When Barbara Kopple received the Oscar in 1991 for Best Documentary, she was hoping that her film would become that impossible dream: a documentary that people would see. But only now, more than a year later, is her American Dream reaching theaters. The biggest roadblock was an investor who insisted that Kopple return his investment before paying her postproduction costs. ”I had to give him [distribution rights to] all of Europe just so he would let me release the film,” says the director.
But the Scarsdale-bred Kopple, 39, is no stranger to the art of waiting. To document the events of American Dream, her second Oscar-winning film (Harlan County, U.S.A., her 1977 portrayal of a Kentucky coal miners’ strike, was her first), she spent five years and $1 million, and shot more than 100 hours of footage following a group of Geo. A. Hormel & Co. meat packers in Austin, Minn., during their struggle against a proposed wage and benefit cutback. ”I want to watch what people do over long periods of time.” says Kopple. ”I don’t want to miss anything.”
Since opening (it’s currently playing in six cities), Dream has been widely praised, but Kopple worries that critics are making the film sound too depressing. ”To me, it’s not an American tragedy.

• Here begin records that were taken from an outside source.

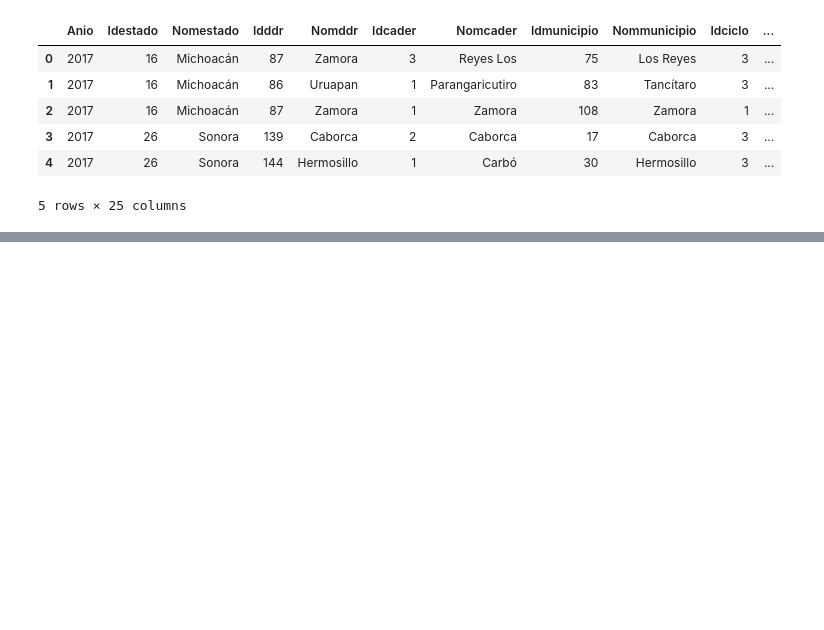
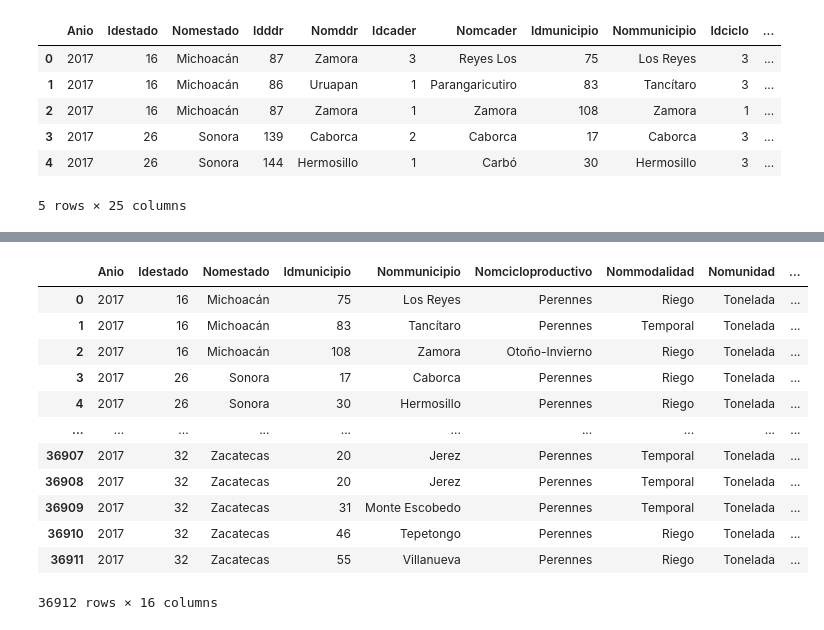
Before and after one commit to EduardoChaconAlmada/Project2team5, a Jupyter notebook: Agri_EDA_2017.ipynb, the cells around one changed output, grey strips where cells are left out. Drawn from its saved outputs; the diff is of its cells as text; code cells hidden in the pictures; blank space fills up the shorter version.

```diff
--- a/Agri_EDA_2017.ipynb
+++ b/Agri_EDA_2017.ipynb
@@ -14,0 +84,20 @@ data_a.head()
+# %%
+# Drop Columns
+data_a = data_a.drop(data_a.columns[[3,4,5, 6, 9, 11, 13, 15, 24]], axis=1)
+# %%
+# Display Data
+data_a
+# %% [output]
+|  | Anio | Idestado | Nomestado | Idmunicipio | Nommunicipio | Nomcicloproductivo | Nommodalidad | Nomunidad | ... |
+| 0 | 2017 | 16 | Michoacán | 75 | Los Reyes | Perennes | Riego | Tonelada | ... |
+| 1 | 2017 | 16 | Michoacán | 83 | Tancítaro | Perennes | Temporal | Tonelada | ... |
+| 2 | 2017 | 16 | Michoacán | 108 | Zamora | Otoño-Invierno | Riego | Tonelada | ... |
+| 3 | 2017 | 26 | Sonora | 17 | Caborca | Perennes | Riego | Tonelada | ... |
+| 4 | 2017 | 26 | Sonora | 30 | Hermosillo | Perennes | Riego | Tonelada | ... |
+| ... | ... | ... | ... | ... | ... | ... | ... | ... | ... |
+| 36907 | 2017 | 32 | Zacatecas | 20 | Jerez | Perennes | Temporal | Tonelada | ... |
+| 36908 | 2017 | 32 | Zacatecas | 20 | Jerez | Perennes | Temporal | Tonelada | ... |
+| 36909 | 2017 | 32 | Zacatecas | 31 | Monte Escobedo | Perennes | Temporal | Tonelada | ... |
+| 36910 | 2017 | 32 | Zacatecas | 46 | Tepetongo | Perennes | Riego | Tonelada | ... |
+| 36911 | 2017 | 32 | Zacatecas | 55 | Villanueva | Perennes | Riego | Tonelada | ... |
+36912 rows × 16 columns
```
Also changed, not shown: parts of 9 cells of this notebook.
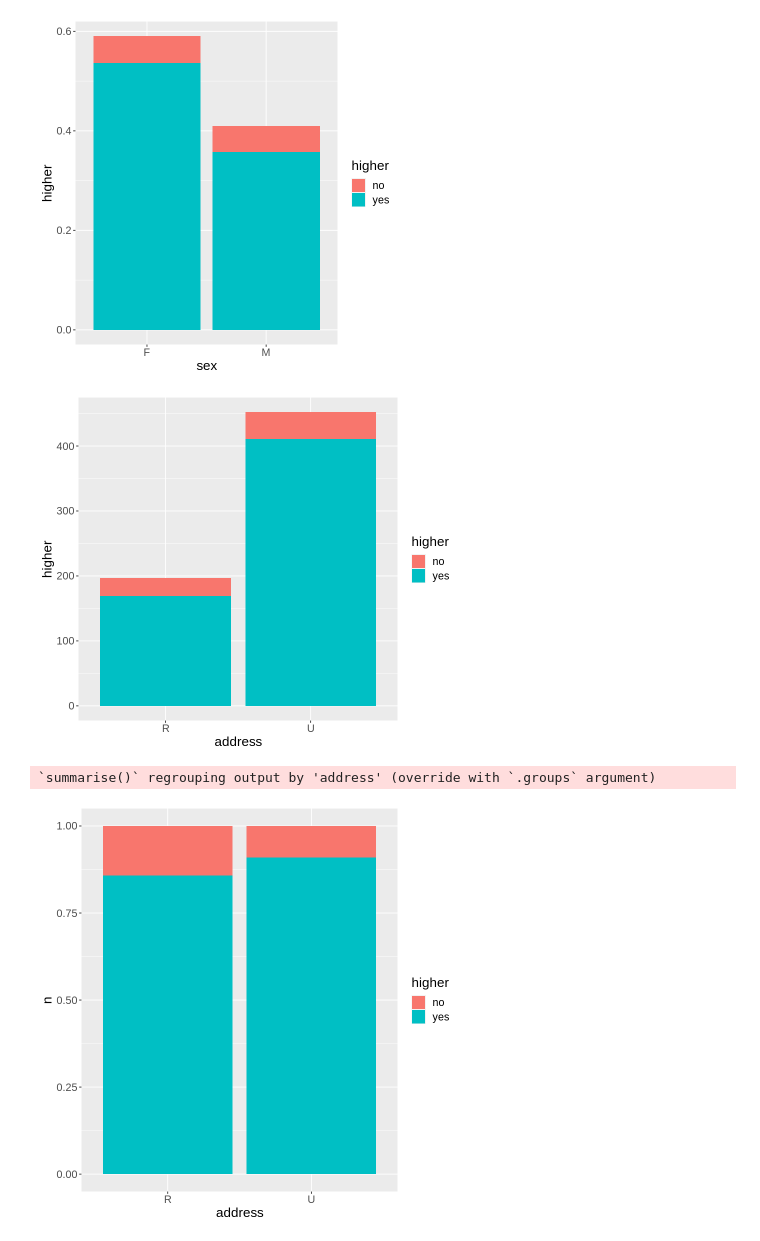
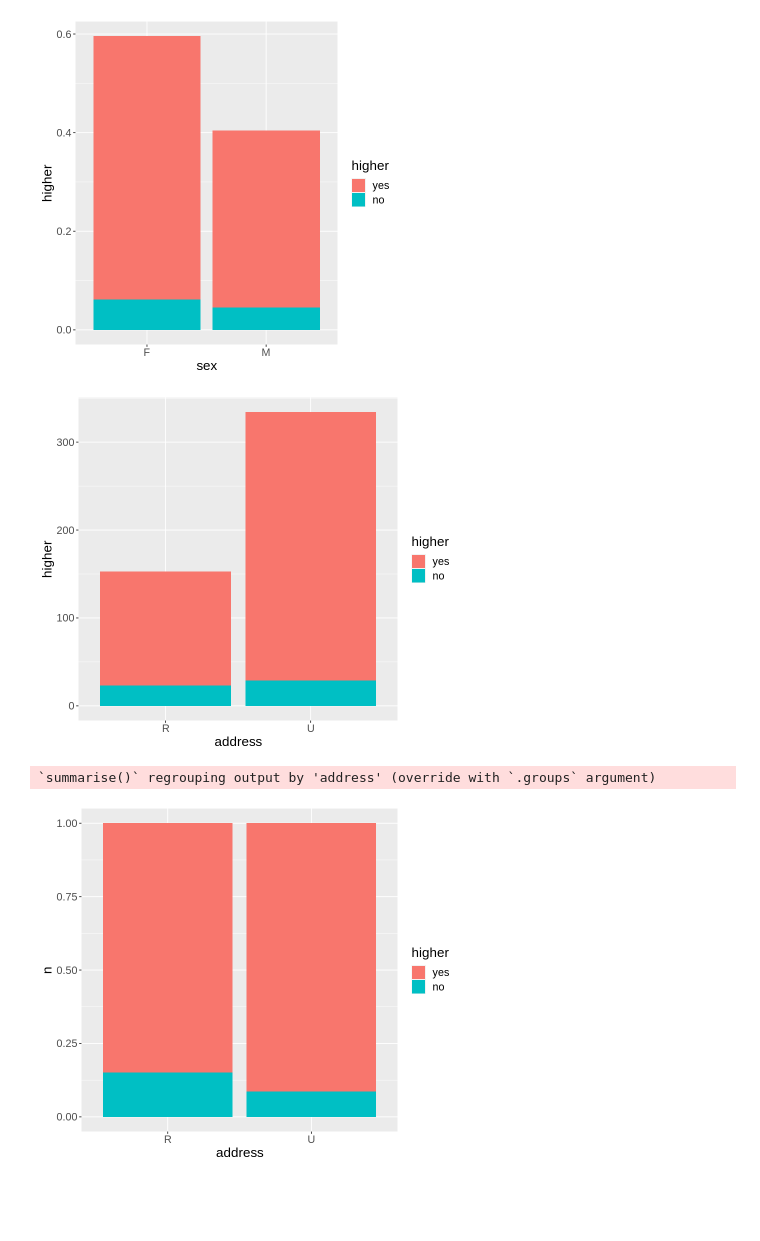
Before and after one commit to michelleykim/student_performance_analysis, a Jupyter notebook: preliminary_analysis.ipynb, the cells around one changed output. Saved outputs shown, nothing was run; the diff lists cells and outputs as text; code cells hidden in the pictures; blank space fills up the shorter version.

Commit message:
Edited preliminary exploratory data analysis
- clear, wrangle tidy format
- trained data
- visualize trained data

```diff
--- a/preliminary_analysis.ipynb
+++ b/preliminary_analysis.ipynb
@@ -26,12 +26,27 @@ Warning message:
 # %%
 #load data set
 #student_data <- read_delim("data/student-por.csv", delim = ';')
-student_math=read.table("data/student-mat.csv",sep=";",header=TRUE)
-student_port=read.table("data/student-por.csv",sep=";",header=TRUE)
+#student_math=read.table("data/student-mat.csv",sep=";",header=TRUE)
 
-student_data=merge(student_port,student_math,by=c("school","sex","age","address","famsize","Pstatus","famsup","Medu","Fedu","Mjob","Fjob","failures","higher"))
-student_data
+# read, clean and wrangle data
+student_port <- read.table("data/student-por.csv",sep=";",header=TRUE)
+student_select <- student_port %>%
+                select("sex", "address", "Medu", "Fedu", "failures", "famsup", "higher", "G1", "G2", "G3") %>%
+                mutate(higher = as_factor(higher))
 
-student_filter <- filter(student_port, higher == "no")
-student_filter
+# obtain training set
+student_split <- initial_split(student_select, prop = 0.75, strata = higher)
+student_train <- training(student_split)
+student_train
+
+# higher is our target variable
+counts <- student_train %>%
+        group_by(higher) %>%
+        summarize(n=n())
+
+counts
+
+ave_grade <- student_train %>%
+            summarize(G1 = mean(G1), G2 = mean(G2), G3 = mean(G3))
+ave_grade
 # %% [output]
@@ -78,34 +85,34 @@ student_por_plot
 # %%
 options(repr.plot.width=6, repr.plot.height=6)
-student_gender <- student_port %>%
+student_gender <- student_train %>%
                 select(sex, higher) %>%
                 ggplot(aes(x=sex, y=higher))+
                 geom_bar(aes(y = ..count../sum(..count..), fill = higher))+
                 theme(text = element_text(size=16))
 student_gender
 # %% [output]
-[figure, old version]
+[figure, new version]
 # %%
 options(repr.plot.width=7, repr.plot.height=6)
-student_address <- student_port %>%
+student_address <- student_train %>%
                 select(address, higher) %>%
                 ggplot(aes(x=address, y=higher))+
                 geom_bar(aes(y = ..count.., fill = higher))+
                 theme(text = element_text(size=16))
 student_address
 # %% [output]
-[figure, old version]
+[figure, new version]
 # %%
-address_n_higher <- student_port %>%
+address_n_higher <- student_train %>%
             select(address, higher)%>%
             group_by(address, higher)%>%
             summarize(n = n())
 address_plot <- ggplot(address_n_higher, aes(x = address, y = n, fill = higher)) +
                     geom_bar(stat = "identity", position = "fill")+
                 theme(text = element_text(size=16))
 address_plot
 # %% [output]
 `summarise()` regrouping output by 'address' (override with `.groups` argument)
-[figure, old version]
+[figure, new version]
 # %%
 options(repr.plot.width=10, repr.plot.height=7)
```
Also changed, not shown: parts of 5 cells of this notebook.
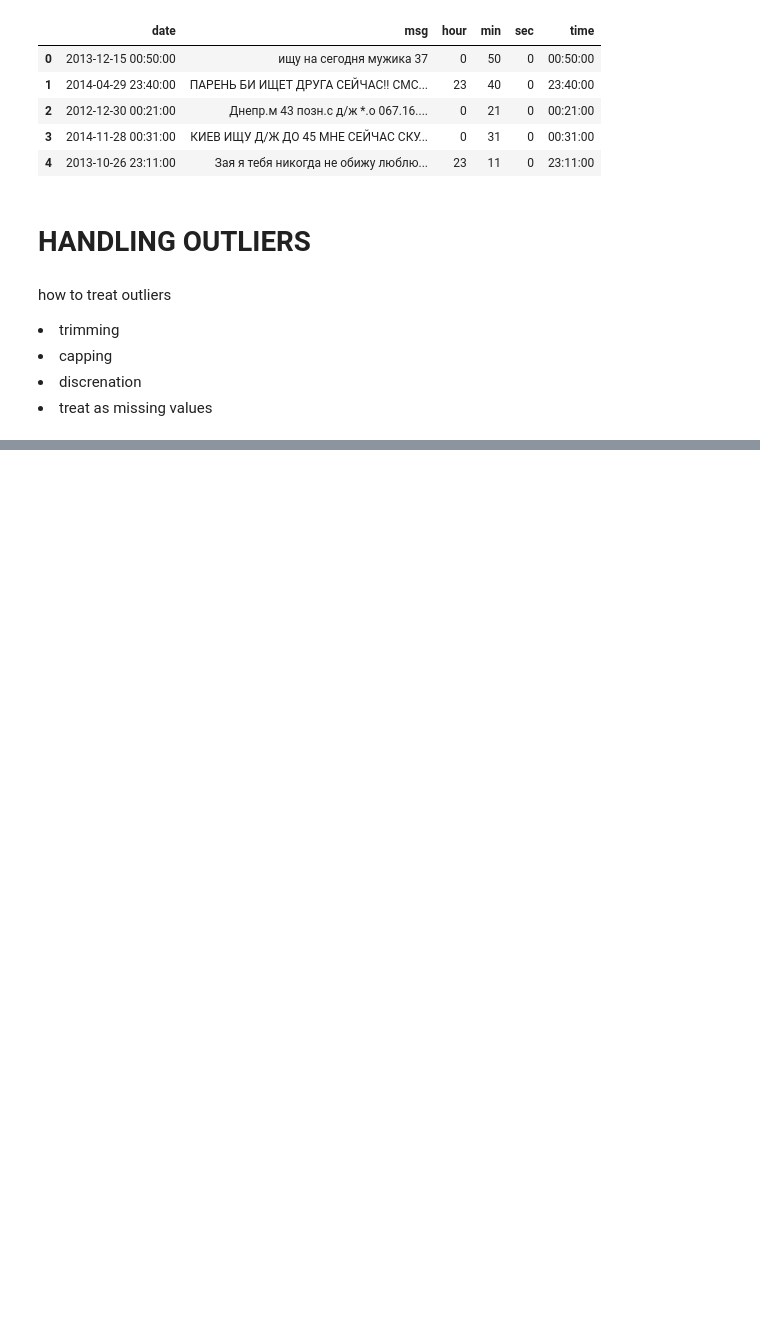
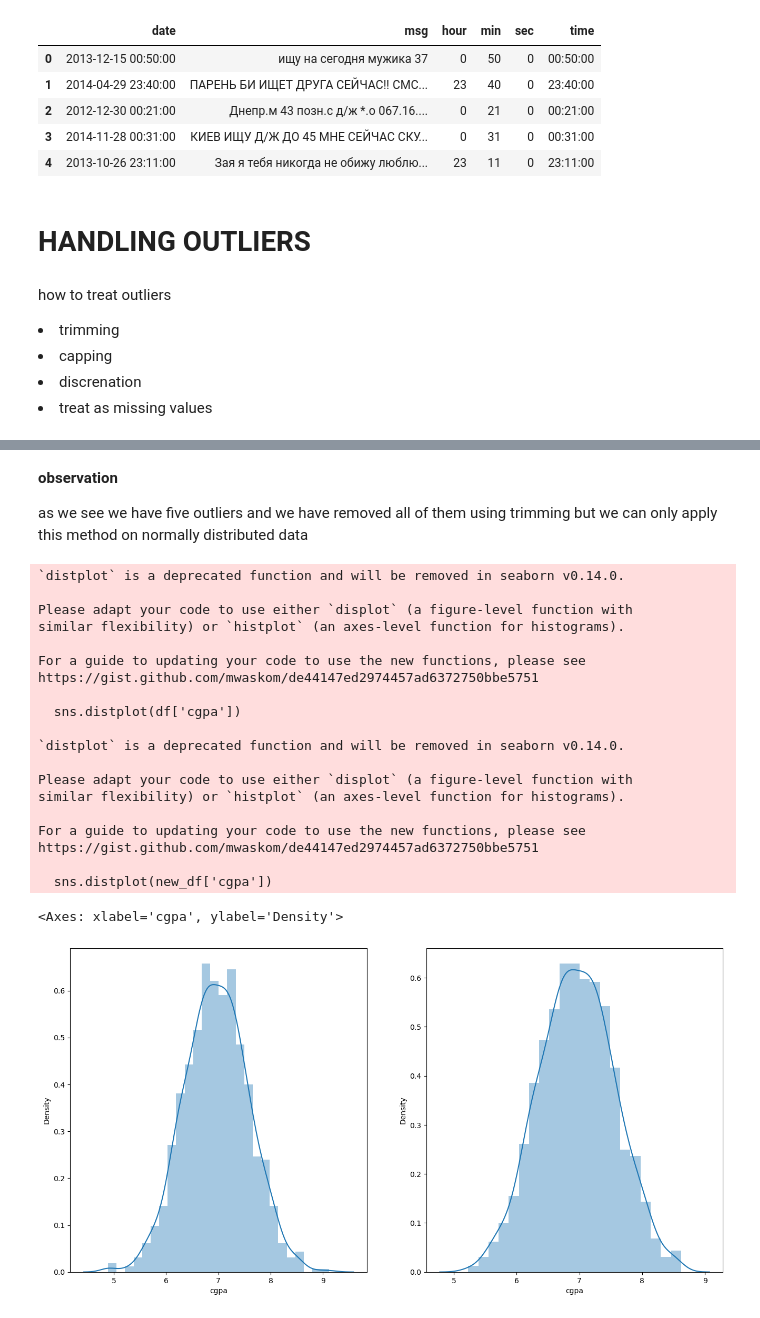
Before and after one commit to Amanj-0349/FEATURE_ENGINEERING-, a Jupyter notebook: FEATURE ENGINEERING .ipynb, the cells around one changed output, grey strips where cells are left out. Drawn from its saved outputs; the diff is of its cells as text; code cells hidden in the pictures; blank space fills up the shorter version.

```diff
--- a/FEATURE ENGINEERING .ipynb
+++ b/FEATURE ENGINEERING .ipynb
@@ -941,0 +1007,3 @@ time.head()
+# %%
+new_df = df[(df['cgpa']<8.80) & (df['cgpa']>5.11)]
+new_df
@@ -941,0 +1024,32 @@ time.head()
+# %% [markdown]
+<b> observation </b>
+<p> as we see we have five outliers and we have removed all of them using trimming but we can only apply this method on normally distributed data </p>
+# %%
+# comparing
+plt.figure(figsize=(16,8))
+plt.subplot(1,2,1)
+sns.distplot(df['cgpa'])
+plt.subplot(1,2,2)
+sns.distplot(new_df['cgpa'])
+# %% [output]
+`distplot` is a deprecated function and will be removed in seaborn v0.14.0.
+
+Please adapt your code to use either `displot` (a figure-level function with
+similar flexibility) or `histplot` (an axes-level function for histograms).
+
+For a guide to updating your code to use the new functions, please see
+https://gist.github.com/mwaskom/de44147ed2974457ad6372750bbe5751
+
+  sns.distplot(df['cgpa'])
+
+`distplot` is a deprecated function and will be removed in seaborn v0.14.0.
+
+Please adapt your code to use either `displot` (a figure-level function with
+similar flexibility) or `histplot` (an axes-level function for histograms).
+
+For a guide to updating your code to use the new functions, please see
+https://gist.github.com/mwaskom/de44147ed2974457ad6372750bbe5751
+
+  sns.distplot(new_df['cgpa'])
+<Axes: xlabel='cgpa', ylabel='Density'>
+[figure, added]
```
Also changed, not shown: parts of 60 cells of this notebook, 1 other file.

It’s very uplifting that in this day and age people can stand up and do this,” she says. The workers themselves have embraced the picture. It even played to packed houses during a one-week run in Austin. ”I loved it,” says Jeannie Bambrick, a mother of three who lost her home due to the financial strain of the strike. ”You realize that in this country you can take a stand,” she says. ”It doesn’t always come out the way you want it to, but it’s worth fighting for.”